*Action item*: Copy out each line in the listing below where the word "tools" appears.

*Material shown*:
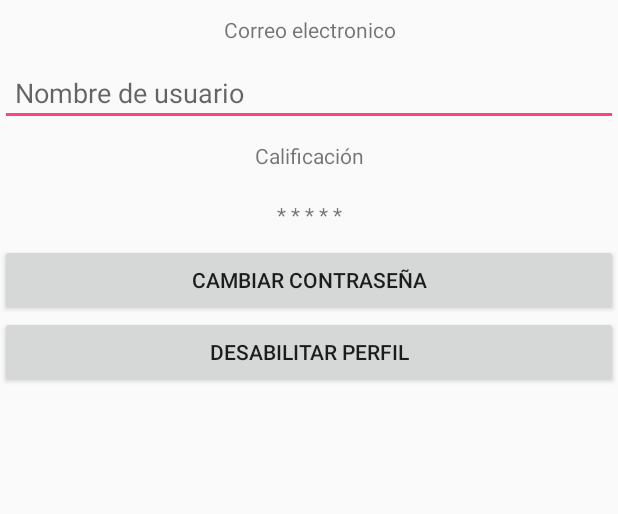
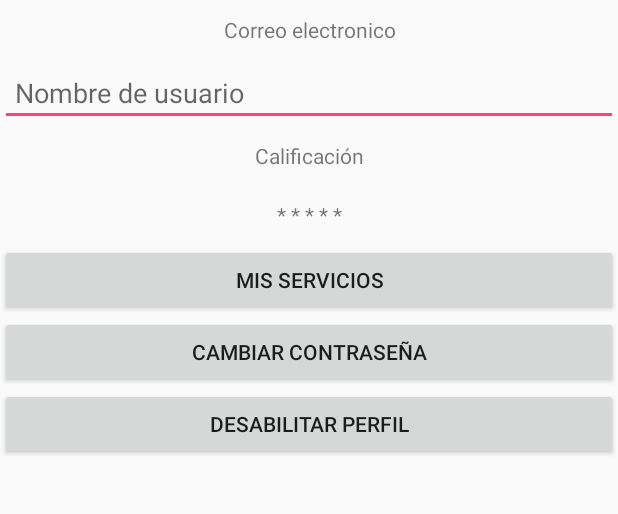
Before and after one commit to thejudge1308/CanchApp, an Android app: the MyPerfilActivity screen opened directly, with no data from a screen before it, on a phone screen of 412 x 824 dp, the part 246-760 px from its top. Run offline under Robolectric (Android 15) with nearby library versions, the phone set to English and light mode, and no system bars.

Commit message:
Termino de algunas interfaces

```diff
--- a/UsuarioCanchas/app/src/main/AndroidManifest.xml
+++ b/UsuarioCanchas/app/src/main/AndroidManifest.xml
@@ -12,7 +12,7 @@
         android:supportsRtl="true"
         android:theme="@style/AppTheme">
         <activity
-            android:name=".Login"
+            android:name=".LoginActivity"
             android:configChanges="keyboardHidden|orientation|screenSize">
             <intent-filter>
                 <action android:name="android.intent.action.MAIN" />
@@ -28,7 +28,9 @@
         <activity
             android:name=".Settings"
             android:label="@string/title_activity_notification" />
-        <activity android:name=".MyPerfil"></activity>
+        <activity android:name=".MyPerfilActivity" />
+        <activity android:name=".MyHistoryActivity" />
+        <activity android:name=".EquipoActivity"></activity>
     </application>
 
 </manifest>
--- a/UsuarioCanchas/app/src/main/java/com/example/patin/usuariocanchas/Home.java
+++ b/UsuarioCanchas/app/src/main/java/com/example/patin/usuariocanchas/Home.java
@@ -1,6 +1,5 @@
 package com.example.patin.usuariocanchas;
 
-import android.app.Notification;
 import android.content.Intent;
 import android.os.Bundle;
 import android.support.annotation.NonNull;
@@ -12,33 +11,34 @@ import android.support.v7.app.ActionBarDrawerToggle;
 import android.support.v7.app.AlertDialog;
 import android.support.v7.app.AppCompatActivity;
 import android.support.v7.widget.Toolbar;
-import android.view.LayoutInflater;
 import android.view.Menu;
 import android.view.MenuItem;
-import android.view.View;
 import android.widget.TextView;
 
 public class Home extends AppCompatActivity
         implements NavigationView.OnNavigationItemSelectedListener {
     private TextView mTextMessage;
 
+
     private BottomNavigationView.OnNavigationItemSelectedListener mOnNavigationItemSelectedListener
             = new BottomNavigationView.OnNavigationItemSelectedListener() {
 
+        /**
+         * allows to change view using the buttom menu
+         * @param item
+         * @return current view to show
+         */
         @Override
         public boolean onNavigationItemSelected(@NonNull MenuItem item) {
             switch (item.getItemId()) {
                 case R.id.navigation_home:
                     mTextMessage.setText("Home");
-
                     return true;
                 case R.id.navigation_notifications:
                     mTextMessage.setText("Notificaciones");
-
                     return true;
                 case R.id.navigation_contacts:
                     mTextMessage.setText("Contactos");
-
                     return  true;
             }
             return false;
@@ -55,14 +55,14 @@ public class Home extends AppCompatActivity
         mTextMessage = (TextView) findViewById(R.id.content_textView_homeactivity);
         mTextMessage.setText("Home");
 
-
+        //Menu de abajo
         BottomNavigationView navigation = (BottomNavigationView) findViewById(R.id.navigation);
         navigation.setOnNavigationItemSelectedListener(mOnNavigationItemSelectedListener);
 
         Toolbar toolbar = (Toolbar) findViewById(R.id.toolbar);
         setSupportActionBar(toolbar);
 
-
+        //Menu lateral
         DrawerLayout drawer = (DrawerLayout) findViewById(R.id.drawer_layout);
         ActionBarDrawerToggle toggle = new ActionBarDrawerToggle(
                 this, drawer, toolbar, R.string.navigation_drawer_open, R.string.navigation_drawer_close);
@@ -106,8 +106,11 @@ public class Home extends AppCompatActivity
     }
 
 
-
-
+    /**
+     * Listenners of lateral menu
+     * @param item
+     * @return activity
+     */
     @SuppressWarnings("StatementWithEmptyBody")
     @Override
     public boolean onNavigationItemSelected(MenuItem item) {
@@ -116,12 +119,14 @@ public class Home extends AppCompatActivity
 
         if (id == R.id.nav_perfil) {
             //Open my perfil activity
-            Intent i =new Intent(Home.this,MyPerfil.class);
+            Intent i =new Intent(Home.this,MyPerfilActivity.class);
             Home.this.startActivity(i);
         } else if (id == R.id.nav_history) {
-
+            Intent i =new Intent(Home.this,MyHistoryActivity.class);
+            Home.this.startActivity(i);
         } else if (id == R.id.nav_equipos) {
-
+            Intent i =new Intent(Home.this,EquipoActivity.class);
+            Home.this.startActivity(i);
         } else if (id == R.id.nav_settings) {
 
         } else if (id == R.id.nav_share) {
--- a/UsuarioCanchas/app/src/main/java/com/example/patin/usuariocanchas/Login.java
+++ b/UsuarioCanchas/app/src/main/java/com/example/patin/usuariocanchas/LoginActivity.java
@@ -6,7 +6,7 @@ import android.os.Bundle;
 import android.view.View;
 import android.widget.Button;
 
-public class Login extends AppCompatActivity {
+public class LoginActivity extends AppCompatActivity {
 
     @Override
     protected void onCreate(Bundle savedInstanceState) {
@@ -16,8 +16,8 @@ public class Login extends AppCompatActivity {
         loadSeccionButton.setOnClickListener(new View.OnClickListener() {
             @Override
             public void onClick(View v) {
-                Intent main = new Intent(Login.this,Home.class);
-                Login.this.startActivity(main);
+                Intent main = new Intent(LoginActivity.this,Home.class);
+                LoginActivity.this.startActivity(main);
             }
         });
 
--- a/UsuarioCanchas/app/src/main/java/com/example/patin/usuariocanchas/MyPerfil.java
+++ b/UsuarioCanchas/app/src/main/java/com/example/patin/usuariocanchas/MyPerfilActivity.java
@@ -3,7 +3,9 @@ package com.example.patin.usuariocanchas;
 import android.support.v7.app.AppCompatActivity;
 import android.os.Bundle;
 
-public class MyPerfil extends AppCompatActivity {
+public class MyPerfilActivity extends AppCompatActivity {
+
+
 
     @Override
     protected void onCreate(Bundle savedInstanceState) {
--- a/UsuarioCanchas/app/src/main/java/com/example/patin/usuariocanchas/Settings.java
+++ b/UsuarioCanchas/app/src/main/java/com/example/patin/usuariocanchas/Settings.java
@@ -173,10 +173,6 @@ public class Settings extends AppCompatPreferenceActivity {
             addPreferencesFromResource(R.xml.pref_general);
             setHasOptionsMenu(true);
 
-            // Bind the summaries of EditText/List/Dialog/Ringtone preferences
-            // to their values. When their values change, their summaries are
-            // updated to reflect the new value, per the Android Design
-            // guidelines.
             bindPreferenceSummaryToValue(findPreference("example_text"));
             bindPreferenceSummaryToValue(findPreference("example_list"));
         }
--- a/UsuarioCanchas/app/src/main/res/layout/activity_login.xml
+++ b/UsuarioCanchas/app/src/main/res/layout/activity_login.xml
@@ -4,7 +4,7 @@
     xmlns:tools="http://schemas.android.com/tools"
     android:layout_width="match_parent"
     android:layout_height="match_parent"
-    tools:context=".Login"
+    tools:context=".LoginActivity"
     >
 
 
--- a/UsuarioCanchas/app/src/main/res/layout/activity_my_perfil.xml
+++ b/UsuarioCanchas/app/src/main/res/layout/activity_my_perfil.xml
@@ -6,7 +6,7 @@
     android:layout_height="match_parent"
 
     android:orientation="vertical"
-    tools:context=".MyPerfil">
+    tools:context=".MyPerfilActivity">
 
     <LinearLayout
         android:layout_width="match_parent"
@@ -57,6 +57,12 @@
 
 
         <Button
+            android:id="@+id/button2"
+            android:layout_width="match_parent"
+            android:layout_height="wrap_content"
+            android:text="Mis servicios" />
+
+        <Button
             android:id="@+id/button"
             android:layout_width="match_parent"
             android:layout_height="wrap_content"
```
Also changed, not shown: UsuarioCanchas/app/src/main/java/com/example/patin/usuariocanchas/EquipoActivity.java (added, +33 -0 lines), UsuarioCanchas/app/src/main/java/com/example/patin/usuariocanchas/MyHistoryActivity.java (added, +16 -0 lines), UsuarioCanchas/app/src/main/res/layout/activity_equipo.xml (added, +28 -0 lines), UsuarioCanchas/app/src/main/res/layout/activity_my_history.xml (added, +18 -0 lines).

*Answer below*:
     xmlns:tools="http://schemas.android.com/tools"
-    tools:context=".Login"
+    tools:context=".LoginActivity"
-    tools:context=".MyPerfil">
+    tools:context=".MyPerfilActivity">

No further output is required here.